▶ **Task to complete**
Within the entries below, output exactly the lines between the line containing "Also changed, not shown: 1 removed" and the line containing "Renames *_Composition_Phase.csv files", inclusive, and omit any picture.
•••
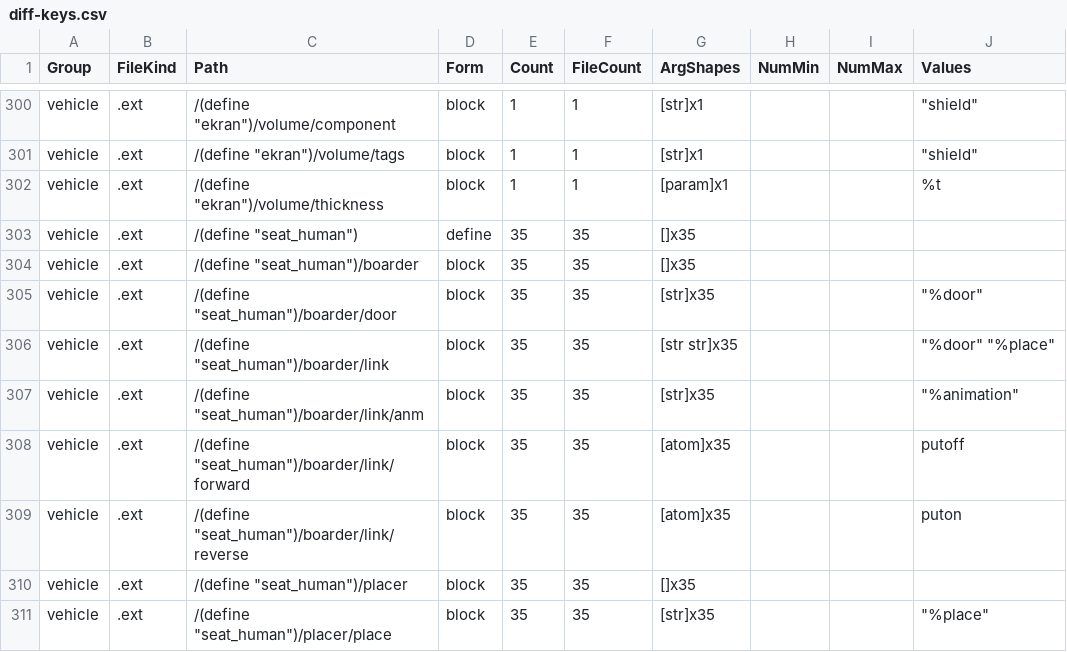
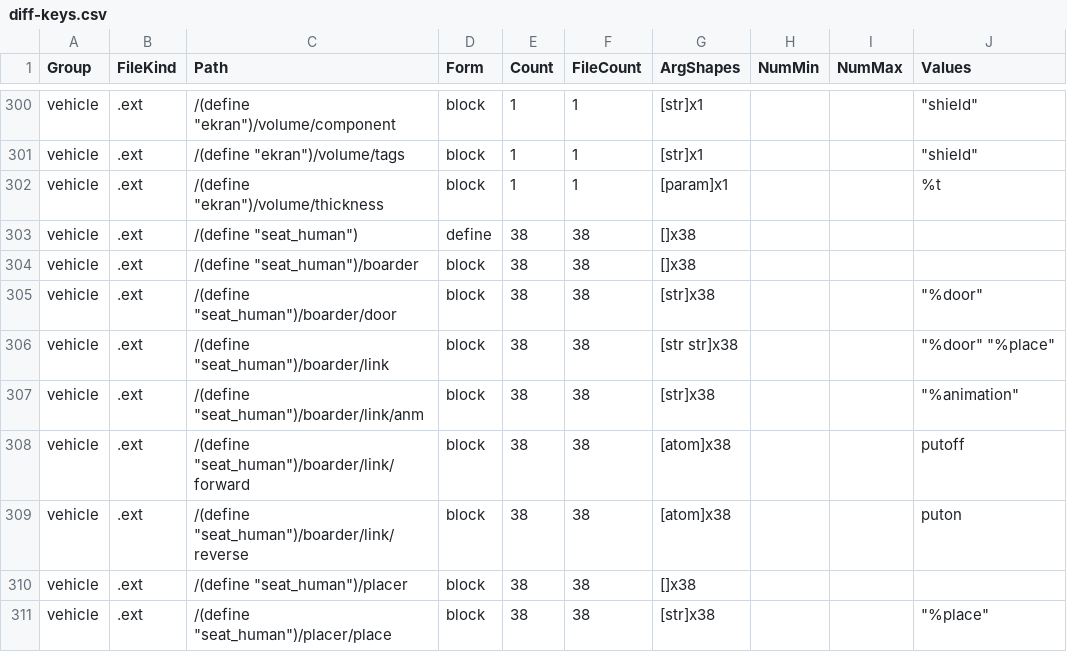
Before and after one commit to game-mod-project/CTAGOHToybox, a CSV file: data/mods/3732639687/diff-keys.csv, drawn as a sheet; only a part is shown, gaps mark what is left out; the diff covers the shown part only; the diff names each change by its address in the sheet, - before the commit and + after, or states it on an @@ line.

```diff
--- a/data/mods/3732639687/diff-keys.csv
+++ b/data/mods/3732639687/diff-keys.csv
-E303:E311 (Count): 35
+E303:E311 (Count): 38
-F303:F311 (FileCount): 35
+F303:F311 (FileCount): 38
-G303:G304 (ArgShapes): []x35
+G303:G304 (ArgShapes): []x38
-G305 (ArgShapes): [str]x35
+G305 (ArgShapes): [str]x38
-G306 (ArgShapes): [str str]x35
+G306 (ArgShapes): [str str]x38
-G307 (ArgShapes): [str]x35
+G307 (ArgShapes): [str]x38
-G308:G309 (ArgShapes): [atom]x35
+G308:G309 (ArgShapes): [atom]x38
-G310 (ArgShapes): []x35
+G310 (ArgShapes): []x38
-G311 (ArgShapes): [str]x35
+G311 (ArgShapes): [str]x38
```
Also changed, not shown: 1 added row and 157 edited cells elsewhere in this file, data/mods/3732639687/diff-quoted-names.csv, data/mods/3732639687/keys-resolved.csv, 23 other files.
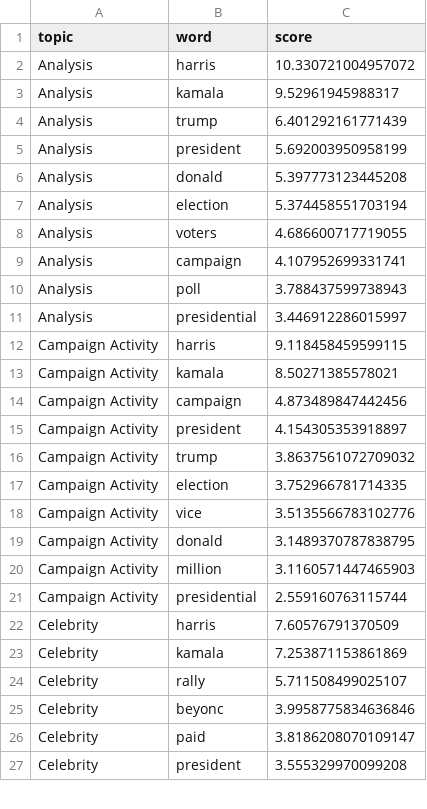
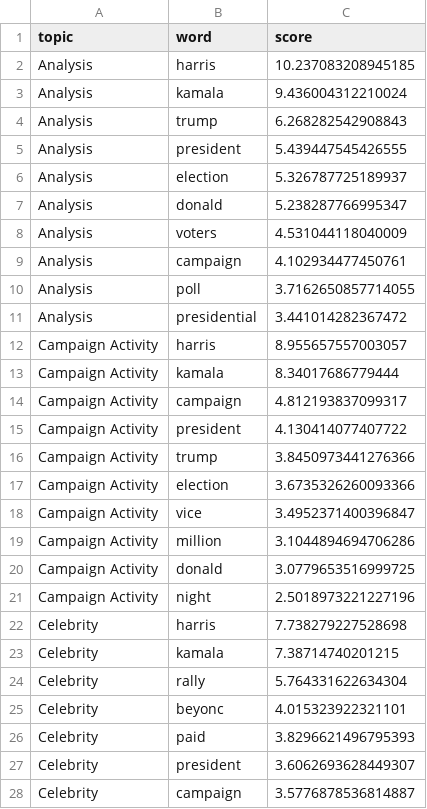
Before and after one commit to jkcoding7/harris-news-coverage, a CSV file: data/top_words_by_topic.csv, drawn as a sheet; only a part is shown; the diff covers the shown part only.

```diff
--- a/data/top_words_by_topic.csv
+++ b/data/top_words_by_topic.csv
@@ -1,27 +1,28 @@
 topic,word,score
-Analysis,harris,10.330721004957072
-Analysis,kamala,9.52961945988317
-Analysis,trump,6.401292161771439
-Analysis,president,5.692003950958199
-Analysis,donald,5.397773123445208
-Analysis,election,5.374458551703194
-Analysis,voters,4.686600717719055
-Analysis,campaign,4.107952699331741
-Analysis,poll,3.788437599738943
-Analysis,presidential,3.446912286015997
-Campaign Activity,harris,9.118458459599115
-Campaign Activity,kamala,8.50271385578021
-Campaign Activity,campaign,4.873489847442456
-Campaign Activity,president,4.154305353918897
-Campaign Activity,trump,3.8637561072709032
-Campaign Activity,election,3.752966781714335
-Campaign Activity,vice,3.5135566783102776
-Campaign Activity,donald,3.1489370787838795
-Campaign Activity,million,3.1160571447465903
-Campaign Activity,presidential,2.559160763115744
-Celebrity,harris,7.60576791370509
-Celebrity,kamala,7.253871153861869
-Celebrity,rally,5.711508499025107
-Celebrity,beyonc,3.9958775834636846
-Celebrity,paid,3.8186208070109147
-Celebrity,president,3.555329970099208
+Analysis,harris,10.237083208945185
+Analysis,kamala,9.436004312210024
+Analysis,trump,6.268282542908843
+Analysis,president,5.439447545426555
+Analysis,election,5.326787725189937
+Analysis,donald,5.238287766995347
+Analysis,voters,4.531044118040009
+Analysis,campaign,4.102934477450761
+Analysis,poll,3.7162650857714055
+Analysis,presidential,3.441014282367472
+Campaign Activity,harris,8.955657557003057
+Campaign Activity,kamala,8.34017686779444
+Campaign Activity,campaign,4.812193837099317
+Campaign Activity,president,4.130414077407722
+Campaign Activity,trump,3.8450973441276366
+Campaign Activity,election,3.6735326260093366
+Campaign Activity,vice,3.4952371400396847
+Campaign Activity,million,3.1044894694706286
+Campaign Activity,donald,3.0779653516999725
+Campaign Activity,night,2.5018973221227196
+Celebrity,harris,7.738279227528698
+Celebrity,kamala,7.38714740201215
+Celebrity,rally,5.764331622634304
+Celebrity,beyonc,4.015323922321101
+Celebrity,paid,3.8296621496795393
+Celebrity,president,3.6062693628449307
+Celebrity,campaign,3.5776878536814887
```
Also changed, not shown: 1 removed row and 14 edited cells elsewhere in this file, data/final_coding_after_jules.csv, data/final_coding_all.csv, 2 other files.
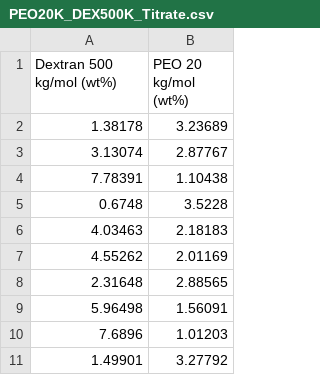
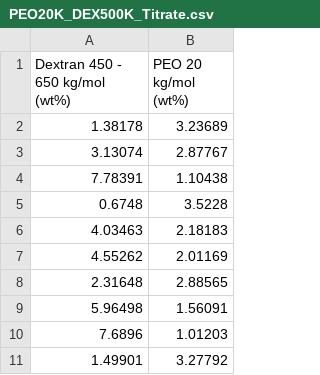
Before and after one commit to adamwitmer/ldrd_neat_ml, a CSV file: neat_ml/data/figure_data/Binodal_Comparison_Figures/PEO20K_DEX500K_Titrate.csv, drawn as a sheet.

Commit message:
MAINT: Created library module
Created neat_ml/utils
Moved figure_utils.py to utils
Moved plot_manuscript_figures.py methods to lib_plotting.py
Moved global variables down under __name__ == __main__
Removed ModelVars() Class and cast()
Renames *_Composition_Phase.csv files to *_Composition.csv
Modified baseline images to correct Dextran wt%
Reduced tolerances in compares_images() in tests
Modified baseline images to correct tolerances
Removed R2 from JSON file and test scripts
Added for loops in script to avoid duplication
Removed mutable default args in methods
Added ruff.toml to enforce no mutable default args
Modified method description to remove old excel
sheet mentions and displaying of figures

```diff
--- a/neat_ml/data/figure_data/Binodal_Comparison_Figures/PEO20K_DEX500K_Titrate.csv
+++ b/neat_ml/data/figure_data/Binodal_Comparison_Figures/PEO20K_DEX500K_Titrate.csv
@@ -1,2 +1,2 @@
-Dextran 500 kg/mol (wt%),PEO 20 kg/mol (wt%)
+Dextran 450 - 650 kg/mol (wt%),PEO 20 kg/mol (wt%)
 1.38178,3.23689
```
Also changed, not shown: neat_ml/data/figure_data/Titration_Figures/Figure_3_PEO10K_DEX10K.csv, 19 other files.
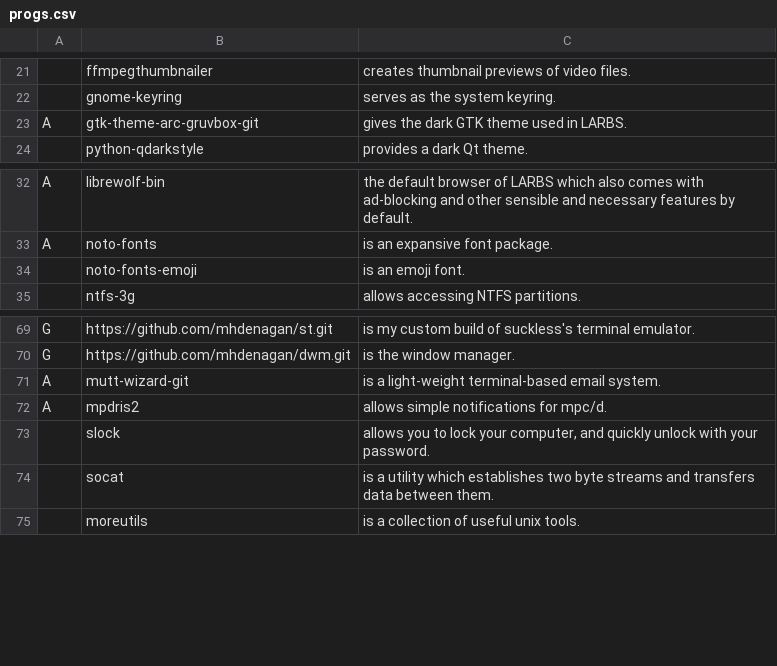
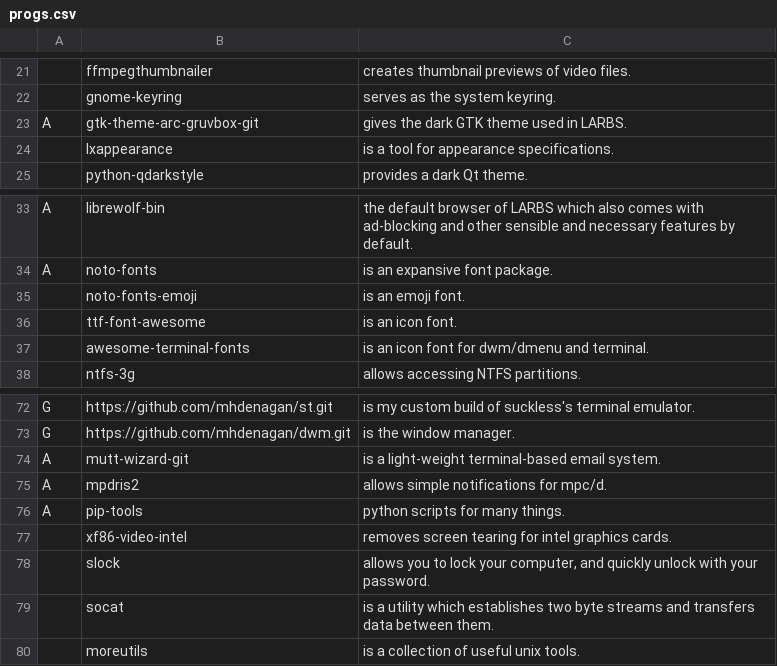
Before and after one commit to mhdenagan/progs, a CSV file: progs.csv, drawn as a sheet; only a part is shown, gaps mark what is left out; the diff names each change by its address in the sheet, - before the commit and + after, or states it on an @@ line.

Commit message:
added some programs

```diff
--- a/progs.csv
+++ b/progs.csv
+row 24:  | lxappearance | is a tool for appearance specifications.
+row 36:  | ttf-font-awesome | is an icon font.
+row 37:  | awesome-terminal-fonts | is an icon font for dwm/dmenu and terminal.
+row 76: A | pip-tools | python scripts for many things.
+row 77:  | xf86-video-intel | removes screen tearing for intel graphics cards.
```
•••
▶ **Solution to this exercise**
Also changed, not shown: 1 removed row and 14 edited cells elsewhere in this file, data/final_coding_after_jules.csv, data/final_coding_all.csv, 2 other files.
Before and after one commit to adamwitmer/ldrd_neat_ml, a CSV file: neat_ml/data/figure_data/Binodal_Comparison_Figures/PEO20K_DEX500K_Titrate.csv, drawn as a sheet.

Commit message:
MAINT: Created library module
Created neat_ml/utils
Moved figure_utils.py to utils
Moved plot_manuscript_figures.py methods to lib_plotting.py
Moved global variables down under __name__ == __main__
Removed ModelVars() Class and cast()
Renames *_Composition_Phase.csv files to *_Composition.csv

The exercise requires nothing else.